Let's talk about sex. You know.... physical attraction, not necessarily the act, itself. But we can talk about that as well. What -- if anything -- influences our levels of attraction toward certain people? What inhibits them? Is it nature vs. nurture? A bit of both? And is it good or bad to assign labels to people's sexuality? Let's explore, shall we.
There are a lot of factors that shape our perceptions of what sexuality is, and those include (but are not limited to): culture, religion, age, environment and life experience. I have my own views of human sexuality. Yours may differ. That's ok. I wouldn't expect us to agree on every single point. Yet I think it's an interesting subject to discuss. The 'life experience' factor is a biggie, probably as influential as religion or culture.
It's true that I've experienced things with guys (yes, more than one) who now have wives and kids. Do I consider them to be gay? No. Is that a controversial opinion? Perhaps. It's based upon observation and experience with the two guys in question. Generally speaking, some folks would never consider messing around with someone who didn't fit into their own sexual outlook (gay or straight). Some people might consider it, but wouldn't do it, due to cultural/societal and/or religious factors. Then, there are those who'd consider and/or act upon having some experiences that would fall outside their sexual norms. I place the two aforementioned guys in the last category.
Indeed, I like to consider everyone on a scale. Alfred Kinsey thought in a similar way. His scale went as follows:
0- Exclusively heterosexual with no homosexual
1- Predominantly heterosexual, only incidentally homosexual
2- Predominantly heterosexual, but more than incidentally homosexual
3- Equally heterosexual and homosexual
4- Predominantly homosexual, but more than incidentally heterosexual
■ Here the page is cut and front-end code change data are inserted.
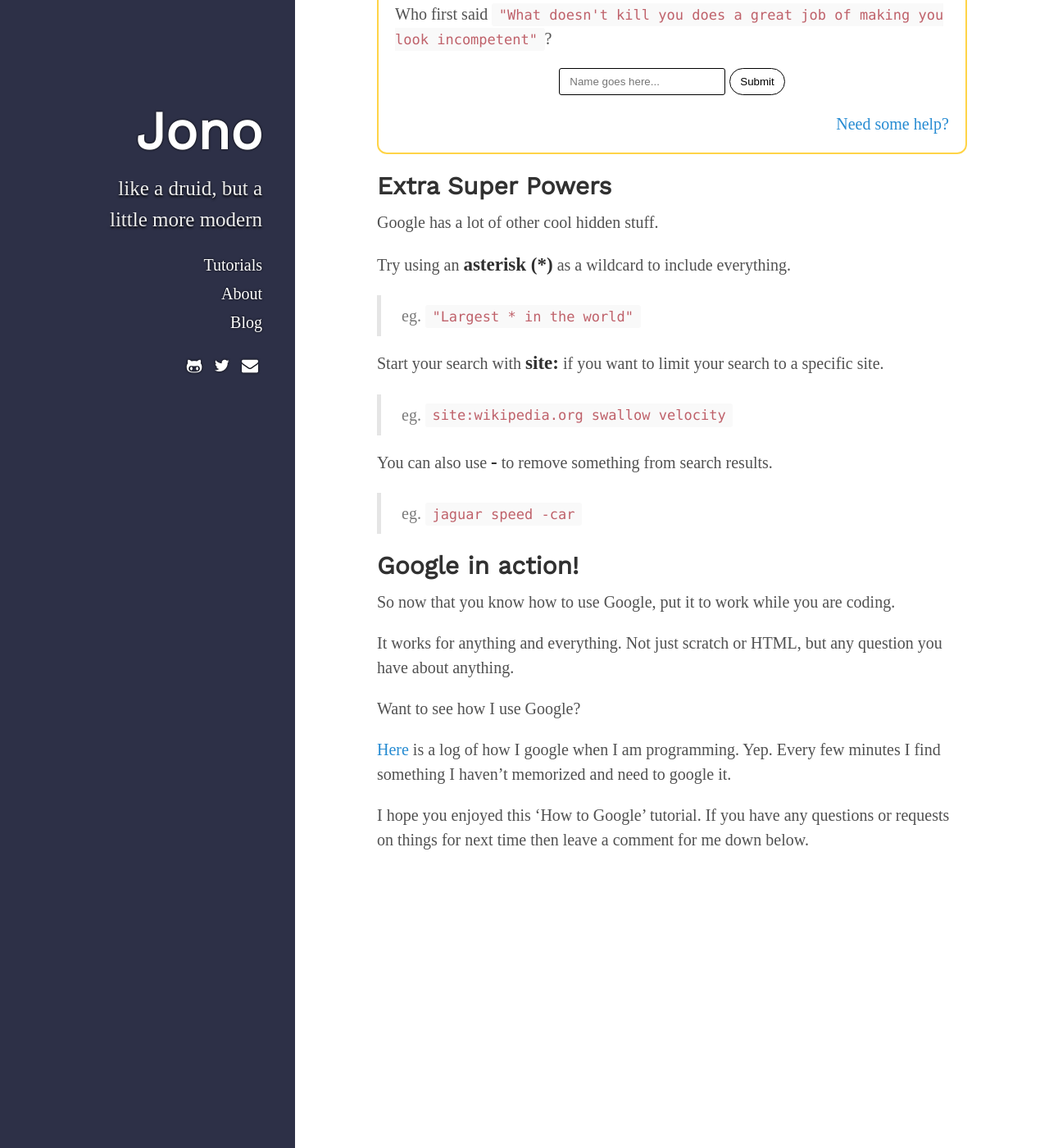
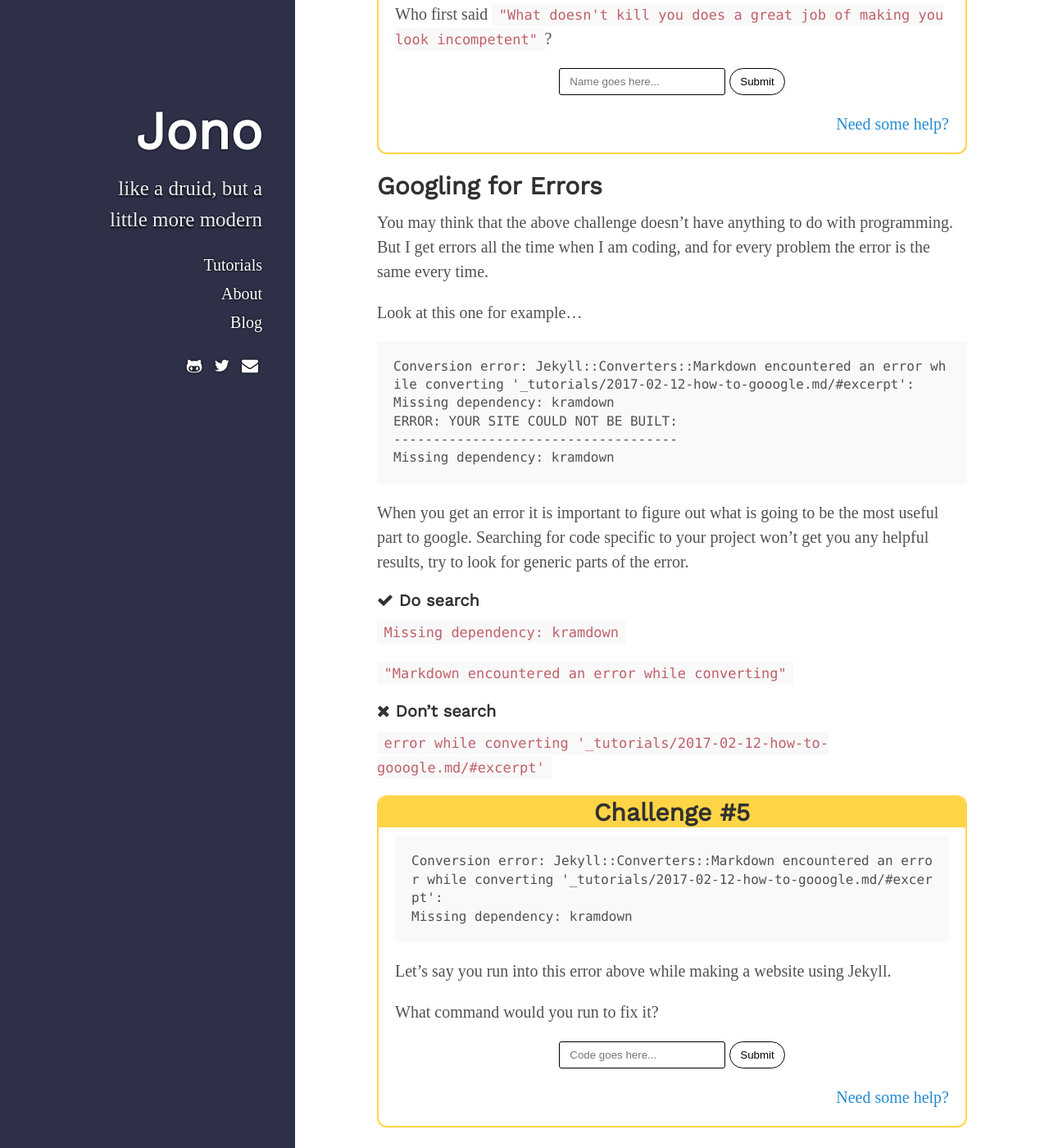
Before and after one commit to foopod/blog-2.0, a Jekyll site: the page built from _tutorials/how-to-gooogle.md, in a window 1280 px wide and 1400 px high, scrolled down 3116 px. Shown: the whole window at 82% size. Built offline with Jekyll 4.4.1, drawn with Linux system fonts in a browser that asks for light colours; nearby versions of some CDN libraries; some web fonts are replaced; comment, search, counter and statistics services are not loaded; some of the changed text lies outside the part shown.

Commit message:
how to google for errors

````diff
--- a/_tutorials/how-to-gooogle.md
+++ b/_tutorials/how-to-gooogle.md
@@ -169,6 +169,66 @@ function jsTestFour(){
         document.getElementById("jsTestFourContainer").innerHTML = '<p class="correct">Correct!</p><p >Notice how the quotation marks helped narrow down the search?</p>';
     } else {
         document.getElementById("jsTestFourContainer").insertAdjacentHTML( 'beforeend', '<p id="jsTestFourError" class="incorrect">Nope.</p>' );
+    }
+}
+</script>
+</div>
+</div>
+
+## Googling for Errors
+
+You may think that the above challenge doesn't have anything to do with programming. But I get errors all the time when I am coding, and for every problem the error is the same every time.
+
+Look at this one for example...
+
+```
+Conversion error: Jekyll::Converters::Markdown encountered an error while converting '_tutorials/2017-02-12-how-to-gooogle.md/#excerpt':
+Missing dependency: kramdown
+ERROR: YOUR SITE COULD NOT BE BUILT:
+------------------------------------
+Missing dependency: kramdown
+```
+
+When you get an error it is important to figure out what is going to be the most useful part to google. Searching for code specific to your project won't get you any helpful results, try to look for generic parts of the error.
+
+#### <i class="fa fa-check" aria-hidden="true"></i> Do search
+
+`Missing dependency: kramdown`
+
+`"Markdown encountered an error while converting"`
+
+#### <i class="fa fa-times" aria-hidden="true"></i> Don't search
+
+`error while converting '_tutorials/2017-02-12-how-to-gooogle.md/#excerpt'`
+
+<div class="challengeContainer" markdown="1">
+{:.challengeTitle}
+## Challenge #5
+<div class="challengeContent" markdown="1">
+
+```
+Conversion error: Jekyll::Converters::Markdown encountered an error while converting '_tutorials/2017-02-12-how-to-gooogle.md/#excerpt':
+Missing dependency: kramdown
+```
+
+Let's say you run into this error above while making a website using Jekyll.
+
+What command would you run to fix it?
+<p class="challengeEntry" id="jsTestFiveTarget"></p>
+<p id="jsTestFiveContainer" class="challengeEntry"><input placeholder="Code goes here..." type="text" id="jsTestFive"><button type="button" onclick="jsTestFive()">Submit</button></p>
+<p style="text-align:right;"><a href='http://google.com/search?q="What+doesn%27t+kill+you+does+a+great+job+of+making+you+look+incompetent"' target="_blank">Need some help?</a></p>
+
+<script>
+function jsTestFive(){
+    if(document.getElementById("jsTestFiveError")){
+        document.getElementById("jsTestFiveError").remove();
+    }
+    var input = document.getElementById("jsTestFive").value.toLowerCase();
+    if(input.includes("bundle") || input.includes("install") || input.includes("gem")){
+        document.getElementById("jsTestFiveTarget").innerHTML = "<pre><code>Successfully installed kramdown-1.13.2</code></pre>";
+        document.getElementById("jsTestFiveContainer").innerHTML = '<p class="correct">Correct!</p>';
+    } else {
+        document.getElementById("jsTestFiveContainer").insertAdjacentHTML( 'beforeend', '<p id="jsTestFiveError" class="incorrect">Nope.</p>' );
     }
 }
 </script>
````
Also changed, not shown: other parts of _tutorials/how-to-gooogle.md (+1 -1 lines).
5- Predominantly homosexual, only incidentally heterosexual
6- Exclusively homosexual
This seems about right, and pretty much fits into my view on where most people's sexuality exists. Interestingly enough, my encounters with folks whose self-descriptions would put them in the # 3 category have, to-the-person, been more like # 2. Not sure what's up there. Perhaps this is what has led to a lot of folks refusing to believe that people can be truly bisexual, that they tend to basically favor one gender over another?
Of course, believing in a scale makes one consider the viability of labels. I happen to be someone who thinks that labels are ok. I'm aware that there are those who hate them but, let's be practical here, we need ways to identify and relate to things. Looking at the above Kinsey scale, we could assign numbers 0-2 as being "straight," number 3 as "bisexual," and numbers 5-6 as "gay." Nothing really wrong with that. Except that some folks don't like being categorized, whether they be gay as straight, or straight as gay. Fair enough. But why should such assignations be so taboo?
We seem to think that we're to be just one thing or another. Why not feel comfortable admitting to belonging to a broader spectrum? I've never been with a woman, but have twice had the opportunity, and with women whom I found attractive. It wasn't enough. But the fact that I even found them attractive enough to consider having sex with puts me in a different placement on the scale than some of my gay brethren. But I'm still gay. Heck, even gay men who have been with women are still gay. And some men who've been with other men are straight.
Not black & white, is it?